Oliver of Paderborn, The Capture of Damietta, tr. John J. Gavigan (University of Pennsylvania Press, 1948) chapter 5, p. 18.
Blonds sunburn so easily.
Forey, p. 34.
Ibid., p. 35.
Eric Christiansen, The Northern Crusades (London: Penguin, 1997) pp. 86-87.
Forey, p. 36.
Sophia Menache, Clement V (Cambridge University Press, 1998) p. 215.
Anonymous, “De Religionum Origine,” in Veterum Scriptorum et Monumentorum, Historicorum, Dogmaticorum, Moralium, Amplissima Collectio Vol. VI (Paris, 1724) col. 62. “Sed, heu! Fallaces divitiae omnem pene ordinem nitutur evertere, omnem statum prorsus moliuntur depravate.” (My thanks to Jeffrey Russell for correcting my initial translation of this.)
Urban, p. 523.
Ibid., p. 524.
Joseph F. O’Callaghan, Reconquest and Crusade in Medieval Spain (University of Pennsylvania Press, 2003) p. 52.
Clara Estow, “The Economic Development of the Order of Calatrava 1158-1366,” in Speculum Vol. 57, No. 2, April 1982, p. 267.
O’Callaghan, p. 52.

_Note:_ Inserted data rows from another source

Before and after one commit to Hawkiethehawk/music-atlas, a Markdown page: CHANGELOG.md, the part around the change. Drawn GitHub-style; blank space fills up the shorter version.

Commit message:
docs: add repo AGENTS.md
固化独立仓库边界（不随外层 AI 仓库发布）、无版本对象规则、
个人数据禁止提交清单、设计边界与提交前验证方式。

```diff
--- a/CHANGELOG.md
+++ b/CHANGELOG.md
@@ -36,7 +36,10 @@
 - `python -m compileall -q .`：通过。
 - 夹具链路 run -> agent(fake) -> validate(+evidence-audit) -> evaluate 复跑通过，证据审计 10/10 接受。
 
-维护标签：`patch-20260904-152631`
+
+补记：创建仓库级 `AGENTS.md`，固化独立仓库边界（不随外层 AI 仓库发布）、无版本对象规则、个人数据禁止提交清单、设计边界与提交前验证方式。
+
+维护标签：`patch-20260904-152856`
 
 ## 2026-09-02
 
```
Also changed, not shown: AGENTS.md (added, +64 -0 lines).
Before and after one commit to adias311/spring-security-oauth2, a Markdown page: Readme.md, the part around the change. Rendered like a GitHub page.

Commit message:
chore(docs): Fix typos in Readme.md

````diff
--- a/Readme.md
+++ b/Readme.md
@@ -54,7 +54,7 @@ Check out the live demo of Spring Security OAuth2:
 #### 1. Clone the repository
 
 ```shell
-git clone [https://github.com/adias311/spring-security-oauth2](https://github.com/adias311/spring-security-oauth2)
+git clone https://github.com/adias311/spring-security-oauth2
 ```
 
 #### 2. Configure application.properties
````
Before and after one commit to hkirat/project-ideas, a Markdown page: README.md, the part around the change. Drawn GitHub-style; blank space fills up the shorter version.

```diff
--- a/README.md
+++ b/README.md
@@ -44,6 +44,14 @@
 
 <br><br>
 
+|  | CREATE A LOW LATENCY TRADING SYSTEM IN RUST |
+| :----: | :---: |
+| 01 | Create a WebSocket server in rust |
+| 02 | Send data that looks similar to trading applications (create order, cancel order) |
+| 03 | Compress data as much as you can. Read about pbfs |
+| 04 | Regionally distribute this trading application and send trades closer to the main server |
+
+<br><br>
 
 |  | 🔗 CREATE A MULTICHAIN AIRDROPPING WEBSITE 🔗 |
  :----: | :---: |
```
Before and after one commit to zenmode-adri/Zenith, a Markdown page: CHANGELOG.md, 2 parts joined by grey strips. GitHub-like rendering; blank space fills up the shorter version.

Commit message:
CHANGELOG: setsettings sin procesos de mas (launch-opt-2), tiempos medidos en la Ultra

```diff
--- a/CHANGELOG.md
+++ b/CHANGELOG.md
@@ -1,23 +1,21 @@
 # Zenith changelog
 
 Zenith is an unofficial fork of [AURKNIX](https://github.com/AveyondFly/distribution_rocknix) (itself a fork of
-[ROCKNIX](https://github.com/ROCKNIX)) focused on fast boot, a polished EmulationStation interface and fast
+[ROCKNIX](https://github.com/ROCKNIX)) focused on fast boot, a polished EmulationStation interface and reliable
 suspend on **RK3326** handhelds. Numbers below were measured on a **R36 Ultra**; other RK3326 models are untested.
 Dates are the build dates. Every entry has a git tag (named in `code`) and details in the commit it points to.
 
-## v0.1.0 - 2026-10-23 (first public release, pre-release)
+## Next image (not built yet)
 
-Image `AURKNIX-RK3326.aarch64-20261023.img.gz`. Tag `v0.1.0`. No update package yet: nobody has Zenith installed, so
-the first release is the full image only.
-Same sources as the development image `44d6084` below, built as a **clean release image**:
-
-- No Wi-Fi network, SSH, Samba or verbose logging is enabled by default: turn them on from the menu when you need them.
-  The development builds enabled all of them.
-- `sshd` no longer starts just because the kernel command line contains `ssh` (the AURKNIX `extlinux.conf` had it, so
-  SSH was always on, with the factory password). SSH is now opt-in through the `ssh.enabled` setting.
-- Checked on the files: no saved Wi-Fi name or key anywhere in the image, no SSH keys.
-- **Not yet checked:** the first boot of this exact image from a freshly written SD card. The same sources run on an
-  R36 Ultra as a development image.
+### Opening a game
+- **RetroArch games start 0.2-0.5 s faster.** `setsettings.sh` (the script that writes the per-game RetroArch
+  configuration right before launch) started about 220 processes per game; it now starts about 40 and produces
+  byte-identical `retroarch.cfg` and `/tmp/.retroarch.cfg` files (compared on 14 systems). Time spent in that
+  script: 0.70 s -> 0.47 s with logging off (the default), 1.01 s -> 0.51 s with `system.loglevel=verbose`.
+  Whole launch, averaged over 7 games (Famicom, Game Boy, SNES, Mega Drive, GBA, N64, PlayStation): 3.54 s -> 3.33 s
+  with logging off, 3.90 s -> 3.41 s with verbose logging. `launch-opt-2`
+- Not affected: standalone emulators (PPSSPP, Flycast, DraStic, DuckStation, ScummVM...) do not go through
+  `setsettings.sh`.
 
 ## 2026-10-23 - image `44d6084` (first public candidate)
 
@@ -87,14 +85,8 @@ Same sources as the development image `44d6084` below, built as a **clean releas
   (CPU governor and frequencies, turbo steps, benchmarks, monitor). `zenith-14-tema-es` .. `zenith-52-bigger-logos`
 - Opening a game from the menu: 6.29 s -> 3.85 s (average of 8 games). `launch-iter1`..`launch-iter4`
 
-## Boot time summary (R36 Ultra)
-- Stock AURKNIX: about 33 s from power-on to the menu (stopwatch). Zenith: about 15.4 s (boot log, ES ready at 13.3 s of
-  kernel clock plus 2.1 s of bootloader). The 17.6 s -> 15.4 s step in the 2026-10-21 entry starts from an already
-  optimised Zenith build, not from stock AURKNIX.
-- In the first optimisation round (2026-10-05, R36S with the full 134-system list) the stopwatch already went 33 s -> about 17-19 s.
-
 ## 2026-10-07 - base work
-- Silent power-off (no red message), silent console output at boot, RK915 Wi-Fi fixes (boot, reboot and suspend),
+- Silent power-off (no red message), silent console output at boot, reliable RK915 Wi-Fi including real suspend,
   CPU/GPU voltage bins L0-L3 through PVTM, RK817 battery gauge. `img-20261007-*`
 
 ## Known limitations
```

Estow, p. 271.
Ibid., p. 272.
Ibid., pp 274-75.
O’Callaghan, p. 67.
Ibid., p. 71.
Quoted in O’Callaghan, p. 147.
O’Callaghan, p. 52.
Malcolm Barber, The New Knighthood (Cambridge, 1996) p. 246.
Marquis d’Albon, Cartulaire General de l’Ordre du Temple 1119?-1150: Recueil des chartes et des bulle relatives à l’ordre du Temple (Paris, 1913) p. 19, charter 27.
David Marcombe, Leper Knights: The Order of St. Lazarus of Jerusalem in England 1150-1544 (Boydell, Woodbridge, 2003) p. 5.
Comte de Marsy, “Fragment d’une Cartulaire de S. Lazare,” in Archives de l’Orient Latin Vol. II, p.124.
Ibid., pp. 126-27. An 1148 charter of Barisan d’Ibelin that is not only enacted at the Temple but confirmed with the seal of the Temple. Maybe Barisan left his at home that day.
Barber, p. 93.
Marcombe, p. 8.
Marsy, p. 114. “Santo Lazaro de Jerusalem fratri videliciet Hugoni de Sancto Paulo, qui nunc est magister loci illius et toti leprosorum.”
Marcombe, p. 15.
Ibid., p. 14.
Marsy, p. 157.
Laurent Dailliez, Règle et Status de l’Ordre du Temple (Paris, 1972) p. 238, rule 443. “Quant il avient a aucun frere que par la volenté de nostre Seignor il chiet en meselerie et la chose est provée, li prodome frere de la maison le doivent amonester et proer que il demande congié de la maison et que il se rendre a saint Ladre, et que il preigne l’abit de frere de saint Ladre.” I find it interesting that the Old French word used for leprosy, “meselerie,” actually means “spoiled” or “led astray.” Perhaps the seeds of intolerence were already there in the thirteenth century. It has nothing to do with the topic, but if you’re obsessive enough to read the footnotes, it might interest you, too.
Marcombe, p. 12.
Ibid., p. 20.
Ibid., p. 21.
Ibid., p. xx.
Ralph of Diceto, Opera historia ed. W. Stubbs (Rolls Series, ii, London, 1876) pp. 80-81. “Sancto Thomae martyri sumptibus suis juxta facultum possibiliatem capellam consturueret, et procruraret ibidem ad honerem martyris cimiterium consecrati. Quod et factum est.” St. Thomas the Martyr is Thomas Becket, killed in Canterbury Cathedral Dec. 29, 1170, by henchmen of King Henry II of England.
A. J. Forey, “The Military Order of St. Thomas of Acre,” in The English Historical Review No. 364, July 1977, p. 482.
Ibid., p. 487.
Ibid., p. 487.
Forey, “St. Thomas,” p. 487.
Ibid., p. 491.
Ibid., p. 492.
Ibid., p. 493.
Ibid., p. 497.
Ibid., pp. 502-3.